Mark Bradford’s modest relief Life Size presents a seemingly innocuous scale replica of a police body camera cast in handmade paper and painted with gouache and ink. This replicative method of artistic inquiry is fertile and well-trod ground to be sure. Artists from Duchamp to Johns to Koons to Celmins have explored the possibilities inherent in the material transformation of the everyday, though I’m not sure any of them got it quite this right. In this palm-sized work, Bradford raises a host of big questions about object utility, whose perspective counts, images as documentary truth, and the technology of policing.

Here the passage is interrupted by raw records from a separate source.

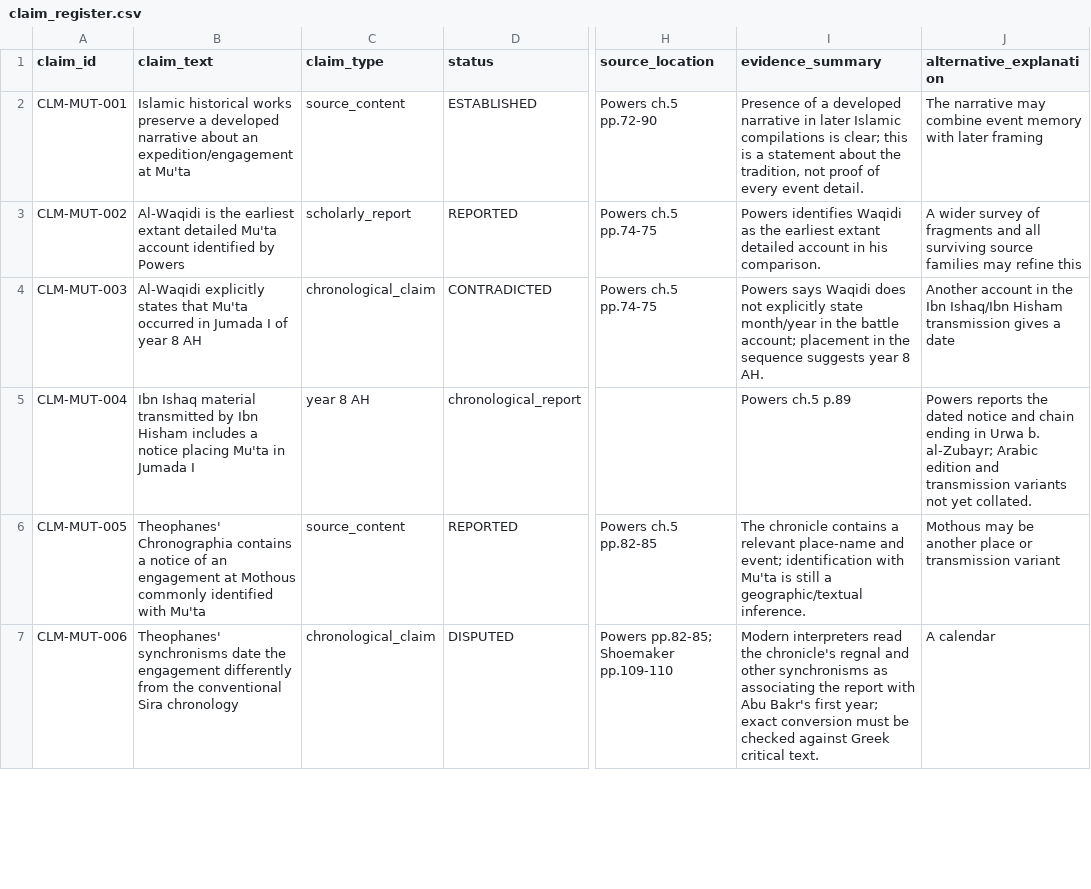
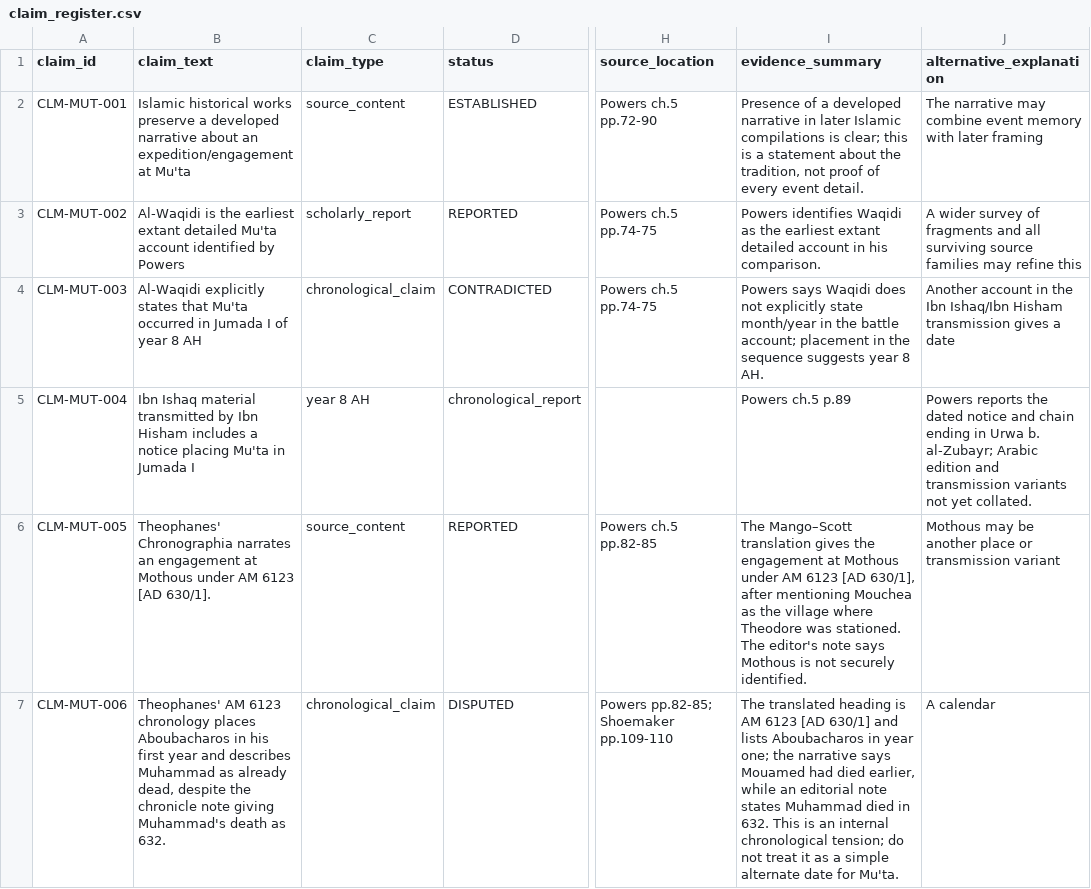
Before and after one commit to Loofy147/Early-Islamic-History-Investigation, a CSV file: data/claims/claim_register.csv, drawn as a sheet; only a part is shown, gaps mark what is left out; the diff covers the shown part only; the diff names each change by its address in the sheet, - before the commit and + after, or states it on an @@ line.

Commit message:
research: separate Mothous identification and chronology claims

```diff
--- a/data/claims/claim_register.csv
+++ b/data/claims/claim_register.csv
-B6 (claim_text): Theophanes' Chronographia contains a notice of an engagement at Mothous commonly identified with Mu'ta
+B6 (claim_text): Theophanes' Chronographia narrates an engagement at Mothous under AM 6123 [AD 630/1].
-I6 (evidence_summary): The chronicle contains a relevant place-name and event; identification with Mu'ta is still a geographic/textual inference.
+I6 (evidence_summary): The Mango–Scott translation gives the engagement at Mothous under AM 6123 [AD 630/1], after mentioning Mouchea as the village where Theodore was stationed. The editor's note says Mothous is not securely identified.
-B7 (claim_text): Theophanes' synchronisms date the engagement differently from the conventional Sira chronology
+B7 (claim_text): Theophanes' AM 6123 chronology places Aboubacharos in his first year and describes Muhammad as already dead, despite the chronicle note giving Muhammad's death as 632.
-I7 (evidence_summary): Modern interpreters read the chronicle's regnal and other synchronisms as associating the report with Abu Bakr's first year; exact conversion must be checked against Greek critical text.
+I7 (evidence_summary): The translated heading is AM 6123 [AD 630/1] and lists Aboubacharos in year one; the narrative says Mouamed had died earlier, while an editorial note states Muhammad died in 632. This is an internal chronological tension; do not treat it as a simple alternate date for Mu'ta.
```
Also changed, not shown: 2 added rows and 2 edited cells elsewhere in this file.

While small – and clearly a departure from the monumental works that define much of Bradford’s oeuvre – Life Size packs a big punch.

These themes of justice and power are carried along in Sable Elyse Smith’s Coloring Book 78 (a child friendly introduction to the U.S. court system), Faith Ringold’s United States of Attica (an atlas of U.S. racial and ethnic atrocities), and Maria Gaspar’s Disappearance Jail (a staggering documentation of Ohio jails and the land/resources/psychic space they occupy). Taken in total, the exhibition No Justice Without Love adds a visually compelling component to our conversations about policing, justice, power, and incarceration in the U.S.

And yes, whether it’s war, genocide, police abuse, or mass incarceration, it is indeed dispiriting to have these conversations over and over again. I’m grateful though for the artists who add their voices and continue to speak out. Theirs are personal perspectives on universal issues, shared frankly and rooted in the truth of lived experiences. I want to believe that those experiences matter, that those voices do have power. In fact, I have to believe it. It’s the only way forward.

The Gund Gallery is located at 101 1/2 College Dr. at Kenyon College in Gambier, Ohio.

Nancy Spero: Maypole: Take No Prisoners is on view at The Gund through May 18, 2024. For more information, visit

No Justice Without Love is on view at The Gund through April 13, 2024. For more information, visit For additional information about the Art for Justice Fund, visit

All photos of artwork by Jeff Regensburger [see images on Columbus Underground].